Aim of the task: The span to repeat in the listing below runs from the line containing "-5. After you've" to the line containing "5. Click **Provision 1 Instance**.", inclusive. Repeat it exactly, and only it.

Task data:
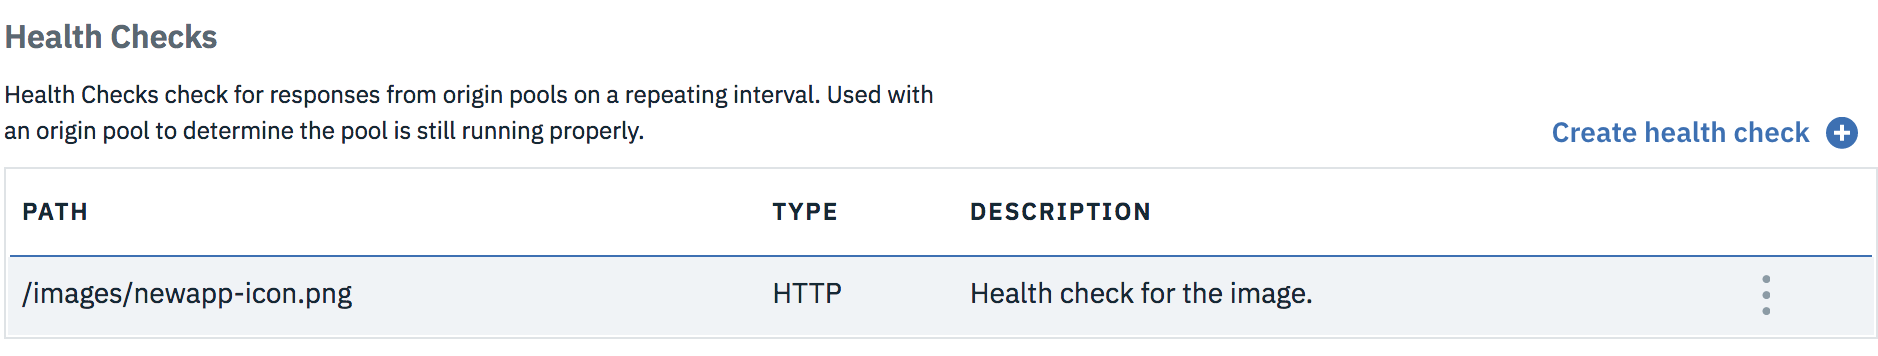
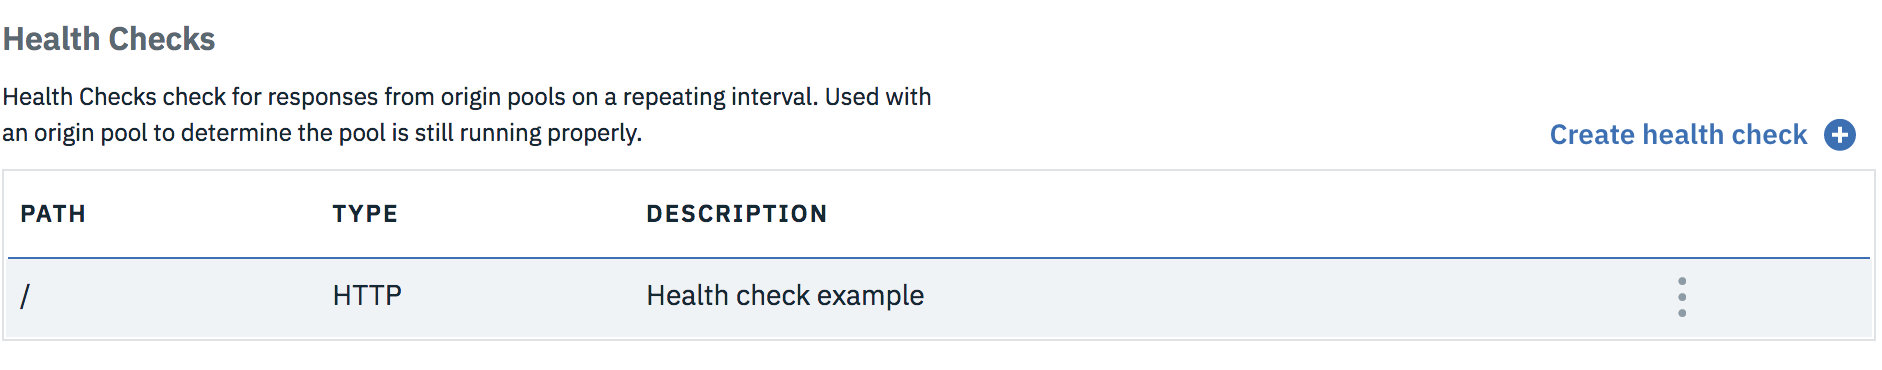
Incorporating comments in Fred's first round review

diff --git a/multi-region-webapp.md b/multi-region-webapp.md
@@ -22,7 +22,7 @@ Apps or parts of your apps will have outages - it is a fact. It can be a problem
 
 * Deploy a Cloud Foundry application to multiple regions with {{site.data.keyword.contdelivery_short}}.
 * Map a custom domain to the application.
-* Load balance across regions.
+* Configure global load balancing to your multi-region application.
 * Bind an SSL certificate to your application.
 * Monitor application performance.
 
@@ -31,7 +31,7 @@ Apps or parts of your apps will have outages - it is a fact. It can be a problem
 This tutorial uses the following runtimes and services:
 * [{{site.data.keyword.sdk4node}}](https://console.bluemix.net/catalog/starters/sdk-for-nodejs) Cloud Foundry App
 * [{{site.data.keyword.contdelivery_short}}](https://console.bluemix.net/catalog/services/continuous-delivery) for DevOps
-* [{{site.data.keyword.cis}}](https://console.bluemix.net/catalog/services/internet-services) for Internet services
+* [Internet services](https://console.bluemix.net/catalog/services/internet-services)
 
 This tutorial may incur costs. Use the [Pricing Calculator](https://console.bluemix.net/pricing/) to generate a cost estimate based on your projected usage.
 
@@ -41,7 +41,7 @@ This tutorial involves an active/active scenario where two copies of the applica
 
 <p style="text-align: center;">
 
-   ![Architecture](./images/solution1/Architecture_cis.png)
+   ![Architecture](./images/solution1/Architecture.png)
 </p>
 
 Some DNS providers may include capabilities to detect this situation and automatically route traffic to the other region. Another option would be to deploy a global load balancer in front of the applications and have the load balancer spread the traffic. This tutorial does not explore these options.
@@ -120,16 +120,19 @@ Next, we will deploy the same application to a different {{site.data.keyword.Blu
 
 {: #domain_cis}
 
-When deploying a real world application, you will likely want to use your own domain instead of the IBM-provided mybluemix.net domain. After you have a custom domain, you can use the DNS servers provided by IBM Cloud Internet Services.
+IBM [Cloud Internet Services](https://console.bluemix.net/docs/infrastructure/cis/getting-started.html#getting-started-with-ibm-cloud-internet-services-cis-) is a uniform platform to configure and manage DNS/GLB/WAF/DDoS for web applications. It provides a fast, highly performant, reliable, and secure internet service for customers running their business on IBM Cloud with three main capabilities to enhance your workflow: security, reliability, and performance.  
+
+When deploying a real world application, you will likely want to use your own domain instead of the IBM-provided mybluemix.net domain. In this step, after you have a custom domain, you can use the DNS servers provided by IBM Cloud Internet Services.
 
 1. Buy a domain from a registrar such as [http://godaddy.com](http://godaddy.com).
-2. Open another browser tab and navigate to the [Internet Services application](https://console.bluemix.net/catalog/services/internet-services) in the Bluemix catalog. 
+2. Open another browser tab and navigate to the [Internet Services application](https://console.bluemix.net/catalog/services/internet-services) in the {{site.data.keyword.Bluemix_notm}} catalog. 
 2. Enter a service name, and click **Create** to create an instance of the service.
 3. When the service instance is provisioned, add your domain URL to the Domain name field, and click **Add domain**.
 
    ![Add domain](https://console.bluemix.net/docs/api/content/infrastructure/cis/images/overview-add-domain.png?lang=en-US)
 4. When the name servers are assigned, configure your registrar or domain name provider to use the name servers listed.
-5. After you've configured your registrar or the DNS provider, it may require up to 24 hours for the changes to take effect. When the domain's status changes from Pending to Active, you can also use the `dig <your_domain_name> ns` command to verify that the IBM Cloud name servers have taken effect.
+
+Come back to the tutorial one day later. After you've configured your registrar or the DNS provider, it may require up to 24 hours for the changes to take effect. When the domain's status on the Overview page changes from *Pending* to *Active*, you can use the `dig <your_domain_name> ns` command to verify that the IBM Cloud name servers have taken effect. {:tip}
 
 ## Add Global Load Balancing to the application
 
@@ -140,22 +143,22 @@ Use a Global Load Balancer (GLB) in IBM Cloud Internet Services to manage the tr
 Before creating a GLB, create a health check for the GLB.
 
 1. In the Cloud Internet Services application, navigate to **Reliability** > **Global Load Balancer**, and at the bottom of the page, click **Create health check**.
-2. Enter the path that you want to monitor, for example, `/images/newapp-icon.png`, and select a type (HTTP or HTTPS). Click **Provision 1 Instance**.
+2. Enter the path that you want to monitor, for example, `/`, and select a type (HTTP or HTTPS). Typically you can create a dedicated health endpoint. Click **Provision 1 Instance**.
    ![Health Check](images/solution1/health_check.png)
 
 After that, create an origin pool with two origins.
 
 1. Click **Create Pool**.
 2. Enter a name for the pool, select the health check that you've just created, and a region that is close to the region of your node.js application.
-3.  Enter a name for the first origin, for example, `us-origion`, and the host name for the application in the US region, for example `cisnodejs.mybluemix.net`. 
-4. Similarly, add another origin with the origin address pointing to the application in the UK region, for example, cisnodejs. `eu-gb.mybluemix.net`.
+3.  Enter a name for the first origin, for example, `us-origin`, and the host name for the application in the US region, for example `cisnodejs.mybluemix.net`. 
+4. Similarly, add another origin with the origin address pointing to the application in the UK region, for example, `cisnodejs.eu-gb.mybluemix.net`.
 5. Click **Provision 1 Instance**.
    ![Origin Pool](images/solution1/origin_pool.png)
 
 Create a Global Load Balancer. 
 
 1. Click **Create Load Balancer**. 
-2. Enter a name for the Global Load Balancer, for example, `glb`. 
+2. Enter a name for the Global Load Balancer, for example, `glb`. This name will also be part of your universal application URL, for example, `http://glb.<your_domain_name>`, regardless of the region. 
 3. Click **Add pool** and select the origin pool that you have just created. 
 4. Click **Provision 1 Instance**.
    ![Global Load Balancer](images/solution1/load_balancer.png)
@@ -165,17 +168,53 @@ Create a Global Load Balancer.
 
 {: #add_domain}
 
-1. In the Bluemix catalog, switch to your account name from the menu bar in the {{site.data.keyword.Bluemix_notm}} console.
-2. On the Cloud account page, navigate to application **Cloud Froundry Orgs**, and select **Domains** from the Actions column.
-3. Click **Add a domain** and enter your domain acquired from the registrar. 
+1. In the {{site.data.keyword.Bluemix_notm}} catalog, switch to your account name from the menu bar in the [console](https://console.bluemix.net/dashboard/apps).
+2. On the Cloud account page, navigate to application **Cloud Foundry Orgs**, and select **Domains** from the Actions column.
+3. Click **Add a domain** and enter your custom domain name acquired from the registrar. 
 4. Select the right region and click **Save**.
-5. Similarly, add the custom domain to the UK region.
-4. Return to the Bluemix dashboard and click on the application in the US region, click **Route** > **Edit Routes**, and click **Add Route**.
+5. Similarly, add the custom domain name to the UK region.
+4. Return to the {{site.data.keyword.Bluemix_notm}} [dashboard](https://console.bluemix.net/dashboard/apps) and click on the application in the US region, click **Route** > **Edit Routes**, and click **Add Route**.
    ![Add a route](images/solution1/ApplicationRoutes.png) 
-5. Enter the mapped Global Load Balancer of your application, for example, type `glb` in the **Enter host (optional)** field, and select the custom domain that you have just added. Click **Save**.
+5. Enter the mapped GLB hostname of your application, for example, type `glb` in the **Enter host (optional)** field, and select the custom domain that you have just added. Click **Save**.
 6. Similarly, configure the domain and routes for the application in the UK region.
 
 At this point, you can visit your application with the URL `glb.<your_domain_name>` and the Global Load Balancer automatically distributes traffic for your multi-region applications.
+
+Although this works at this moment, as we have configured continuous delivery in the previous steps, the configuration can be overwritten when another build is trigged. To make these changes persistent, go back to the toolchains and modify the *manifest.yml* file:
+
+1. In the {{site.data.keyword.Bluemix_notm}} [console](https://console.bluemix.net/dashboard/apps), navigate to Application **Overview** and scroll to find **View toolchain**.
+2. Select the Git tile under Code. 
+3. Select *manifest.yml*. 
+4. Click **Edit** and add custom routes. Replace the original domain and host configurations with `Routes` only.
+
+   ```
+   applications:
+   - path: .
+	  name: cisnodejs
+	  memory: 256M
+	  instances: 1
+	  routes:
+	  - route: cisnodejs.mybluemix.net
+	  - route: <your_domain_name>
+	  - route: glb.<your_domain_name>
+	  disk_quota: 1024M
+  ```
+  {: pre}
+5. Commit the changes and make sure the builds for both regions succeed.  
+
+## Alternative: Map the custom domain to the IBM Cloud system domain
+
+It is possible that you do not want to utilize a Global Load Balancer in front of your multi-region applications, but need to map the custom domain name to the secure endpoint for the {{site.data.keyword.Bluemix_notm}} region where your application is running.
+
+With the Cloud Intenet Services application, take the following steps to set up `CNAME` records for your application:
+
+1. In the Cloud Internet Services application, navigate to **Reliability** > **DNS**. 
+2. Select **CNAME** from the **Type** drop-down list, type an alias for your application in the Name field, and the application URL in the domain name field. For example, `cisnodejs.mybluemix.net` in the US-South region can be mapped to `cisnodejs`. 
+3. Click **Add Record**. Switch the PROXY toggle to ON to enhance security of your application.
+2. Similarly, set the `CNAME` record for the UK endpoint.
+   ![CNAME records](images/solution1/cnames.png)
+
+If you are using a different DNS provider, the steps for setting up the CNAME record vary depending on your DNS provider. For example, if you are using GoDaddy, you follow the [Domains Help](https://www.godaddy.com/help/add-a-cname-record-19236) guidance from GoDaddy.
 
 ## Bind SSL certificate to your application
 {: #ssl}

Answer to the problem:
-5. After you've configured your registrar or the DNS provider, it may require up to 24 hours for the changes to take effect. When the domain's status changes from Pending to Active, you can also use the `dig <your_domain_name> ns` command to verify that the IBM Cloud name servers have taken effect.
+
+Come back to the tutorial one day later. After you've configured your registrar or the DNS provider, it may require up to 24 hours for the changes to take effect. When the domain's status on the Overview page changes from *Pending* to *Active*, you can use the `dig <your_domain_name> ns` command to verify that the IBM Cloud name servers have taken effect. {:tip}
 
 ## Add Global Load Balancing to the application
 
@@ -140,22 +143,22 @@ Use a Global Load Balancer (GLB) in IBM Cloud Internet Services to manage the tr
 Before creating a GLB, create a health check for the GLB.
 
 1. In the Cloud Internet Services application, navigate to **Reliability** > **Global Load Balancer**, and at the bottom of the page, click **Create health check**.
-2. Enter the path that you want to monitor, for example, `/images/newapp-icon.png`, and select a type (HTTP or HTTPS). Click **Provision 1 Instance**.
+2. Enter the path that you want to monitor, for example, `/`, and select a type (HTTP or HTTPS). Typically you can create a dedicated health endpoint. Click **Provision 1 Instance**.
    ![Health Check](images/solution1/health_check.png)
 
 After that, create an origin pool with two origins.
 
 1. Click **Create Pool**.
 2. Enter a name for the pool, select the health check that you've just created, and a region that is close to the region of your node.js application.
-3.  Enter a name for the first origin, for example, `us-origion`, and the host name for the application in the US region, for example `cisnodejs.mybluemix.net`. 
-4. Similarly, add another origin with the origin address pointing to the application in the UK region, for example, cisnodejs. `eu-gb.mybluemix.net`.
+3.  Enter a name for the first origin, for example, `us-origin`, and the host name for the application in the US region, for example `cisnodejs.mybluemix.net`. 
+4. Similarly, add another origin with the origin address pointing to the application in the UK region, for example, `cisnodejs.eu-gb.mybluemix.net`.
 5. Click **Provision 1 Instance**.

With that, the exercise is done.